### [DATA EXTRACTS]
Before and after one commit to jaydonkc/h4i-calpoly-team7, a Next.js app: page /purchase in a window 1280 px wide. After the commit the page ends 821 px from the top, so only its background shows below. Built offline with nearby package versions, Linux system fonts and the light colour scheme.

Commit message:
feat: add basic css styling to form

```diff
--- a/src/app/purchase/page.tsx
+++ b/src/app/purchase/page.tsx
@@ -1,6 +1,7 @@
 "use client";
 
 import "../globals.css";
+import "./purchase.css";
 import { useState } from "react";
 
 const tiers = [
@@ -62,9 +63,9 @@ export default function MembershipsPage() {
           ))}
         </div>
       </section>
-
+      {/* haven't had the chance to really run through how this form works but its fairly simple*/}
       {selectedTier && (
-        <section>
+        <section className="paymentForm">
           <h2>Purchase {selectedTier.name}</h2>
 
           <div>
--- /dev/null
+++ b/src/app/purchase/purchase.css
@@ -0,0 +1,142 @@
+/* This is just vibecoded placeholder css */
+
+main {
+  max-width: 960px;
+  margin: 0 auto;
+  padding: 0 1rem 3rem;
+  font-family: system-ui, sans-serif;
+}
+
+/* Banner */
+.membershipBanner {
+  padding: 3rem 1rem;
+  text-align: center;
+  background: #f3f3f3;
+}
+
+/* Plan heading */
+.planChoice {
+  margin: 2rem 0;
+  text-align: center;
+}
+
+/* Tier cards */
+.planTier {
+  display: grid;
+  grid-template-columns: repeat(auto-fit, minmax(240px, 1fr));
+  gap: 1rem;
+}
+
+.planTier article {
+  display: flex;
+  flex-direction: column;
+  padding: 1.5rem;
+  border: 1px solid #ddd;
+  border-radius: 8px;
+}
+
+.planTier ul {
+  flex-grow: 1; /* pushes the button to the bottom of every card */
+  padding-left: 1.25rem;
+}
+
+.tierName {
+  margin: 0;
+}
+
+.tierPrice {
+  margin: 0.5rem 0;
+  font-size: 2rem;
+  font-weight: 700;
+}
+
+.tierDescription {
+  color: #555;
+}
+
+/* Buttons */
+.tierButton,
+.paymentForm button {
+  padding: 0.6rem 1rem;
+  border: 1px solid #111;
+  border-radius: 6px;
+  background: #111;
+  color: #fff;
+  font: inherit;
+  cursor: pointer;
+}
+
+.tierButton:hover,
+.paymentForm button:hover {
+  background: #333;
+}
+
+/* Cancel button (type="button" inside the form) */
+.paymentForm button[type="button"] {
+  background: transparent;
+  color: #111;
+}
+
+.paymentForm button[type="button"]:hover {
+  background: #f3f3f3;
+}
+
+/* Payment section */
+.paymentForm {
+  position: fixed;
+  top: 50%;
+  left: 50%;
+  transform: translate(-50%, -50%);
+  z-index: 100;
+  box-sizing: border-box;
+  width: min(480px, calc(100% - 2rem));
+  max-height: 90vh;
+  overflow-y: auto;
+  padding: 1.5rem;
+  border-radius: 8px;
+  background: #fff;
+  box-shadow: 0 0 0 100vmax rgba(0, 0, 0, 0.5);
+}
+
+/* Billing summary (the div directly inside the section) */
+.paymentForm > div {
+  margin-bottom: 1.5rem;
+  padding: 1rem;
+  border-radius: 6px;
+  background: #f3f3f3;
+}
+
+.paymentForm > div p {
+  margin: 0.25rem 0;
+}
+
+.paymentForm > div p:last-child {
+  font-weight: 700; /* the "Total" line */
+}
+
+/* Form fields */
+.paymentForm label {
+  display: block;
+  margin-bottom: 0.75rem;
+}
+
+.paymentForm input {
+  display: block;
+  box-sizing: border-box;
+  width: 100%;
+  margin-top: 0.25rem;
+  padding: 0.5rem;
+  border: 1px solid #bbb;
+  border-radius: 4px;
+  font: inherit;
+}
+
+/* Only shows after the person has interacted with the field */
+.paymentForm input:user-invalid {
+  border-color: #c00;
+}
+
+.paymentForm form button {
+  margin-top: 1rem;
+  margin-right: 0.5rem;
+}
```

### [GOAL OF THE EXERCISE]
Please repeat each line above exactly.

### [YOUR RESPONSE]
Before and after one commit to jaydonkc/h4i-calpoly-team7, a Next.js app: page /purchase in a window 1280 px wide. After the commit the page ends 821 px from the top, so only its background shows below. Built offline with nearby package versions, Linux system fonts and the light colour scheme.

Commit message:
feat: add basic css styling to form

```diff
--- a/src/app/purchase/page.tsx
+++ b/src/app/purchase/page.tsx
@@ -1,6 +1,7 @@
 "use client";
 
 import "../globals.css";
+import "./purchase.css";
 import { useState } from "react";
 
 const tiers = [
@@ -62,9 +63,9 @@ export default function MembershipsPage() {
           ))}
         </div>
       </section>
-
+      {/* haven't had the chance to really run through how this form works but its fairly simple*/}
       {selectedTier && (
-        <section>
+        <section className="paymentForm">
           <h2>Purchase {selectedTier.name}</h2>
 
           <div>
--- /dev/null
+++ b/src/app/purchase/purchase.css
@@ -0,0 +1,142 @@
+/* This is just vibecoded placeholder css */
+
+main {
+  max-width: 960px;
+  margin: 0 auto;
+  padding: 0 1rem 3rem;
+  font-family: system-ui, sans-serif;
+}
+
+/* Banner */
+.membershipBanner {
+  padding: 3rem 1rem;
+  text-align: center;
+  background: #f3f3f3;
+}
+
+/* Plan heading */
+.planChoice {
+  margin: 2rem 0;
+  text-align: center;
+}
+
+/* Tier cards */
+.planTier {
+  display: grid;
+  grid-template-columns: repeat(auto-fit, minmax(240px, 1fr));
+  gap: 1rem;
+}
+
+.planTier article {
+  display: flex;
+  flex-direction: column;
+  padding: 1.5rem;
+  border: 1px solid #ddd;
+  border-radius: 8px;
+}
+
+.planTier ul {
+  flex-grow: 1; /* pushes the button to the bottom of every card */
+  padding-left: 1.25rem;
+}
+
+.tierName {
+  margin: 0;
+}
+
+.tierPrice {
+  margin: 0.5rem 0;
+  font-size: 2rem;
+  font-weight: 700;
+}
+
+.tierDescription {
+  color: #555;
+}
+
+/* Buttons */
+.tierButton,
+.paymentForm button {
+  padding: 0.6rem 1rem;
+  border: 1px solid #111;
+  border-radius: 6px;
+  background: #111;
+  color: #fff;
+  font: inherit;
+  cursor: pointer;
+}
+
+.tierButton:hover,
+.paymentForm button:hover {
+  background: #333;
+}
+
+/* Cancel button (type="button" inside the form) */
+.paymentForm button[type="button"] {
+  background: transparent;
+  color: #111;
+}
+
+.paymentForm button[type="button"]:hover {
+  background: #f3f3f3;
+}
+
+/* Payment section */
+.paymentForm {
+  position: fixed;
+  top: 50%;
+  left: 50%;
+  transform: translate(-50%, -50%);
+  z-index: 100;
+  box-sizing: border-box;
+  width: min(480px, calc(100% - 2rem));
+  max-height: 90vh;
+  overflow-y: auto;
+  padding: 1.5rem;
+  border-radius: 8px;
+  background: #fff;
+  box-shadow: 0 0 0 100vmax rgba(0, 0, 0, 0.5);
+}
+
+/* Billing summary (the div directly inside the section) */
+.paymentForm > div {
+  margin-bottom: 1.5rem;
+  padding: 1rem;
+  border-radius: 6px;
+  background: #f3f3f3;
+}
+
+.paymentForm > div p {
+  margin: 0.25rem 0;
+}
+
+.paymentForm > div p:last-child {
+  font-weight: 700; /* the "Total" line */
+}
+
+/* Form fields */
+.paymentForm label {
+  display: block;
+  margin-bottom: 0.75rem;
+}
+
+.paymentForm input {
+  display: block;
+  box-sizing: border-box;
+  width: 100%;
+  margin-top: 0.25rem;
+  padding: 0.5rem;
+  border: 1px solid #bbb;
+  border-radius: 4px;
+  font: inherit;
+}
+
+/* Only shows after the person has interacted with the field */
+.paymentForm input:user-invalid {
+  border-color: #c00;
+}
+
+.paymentForm form button {
+  margin-top: 1rem;
+  margin-right: 0.5rem;
+}
```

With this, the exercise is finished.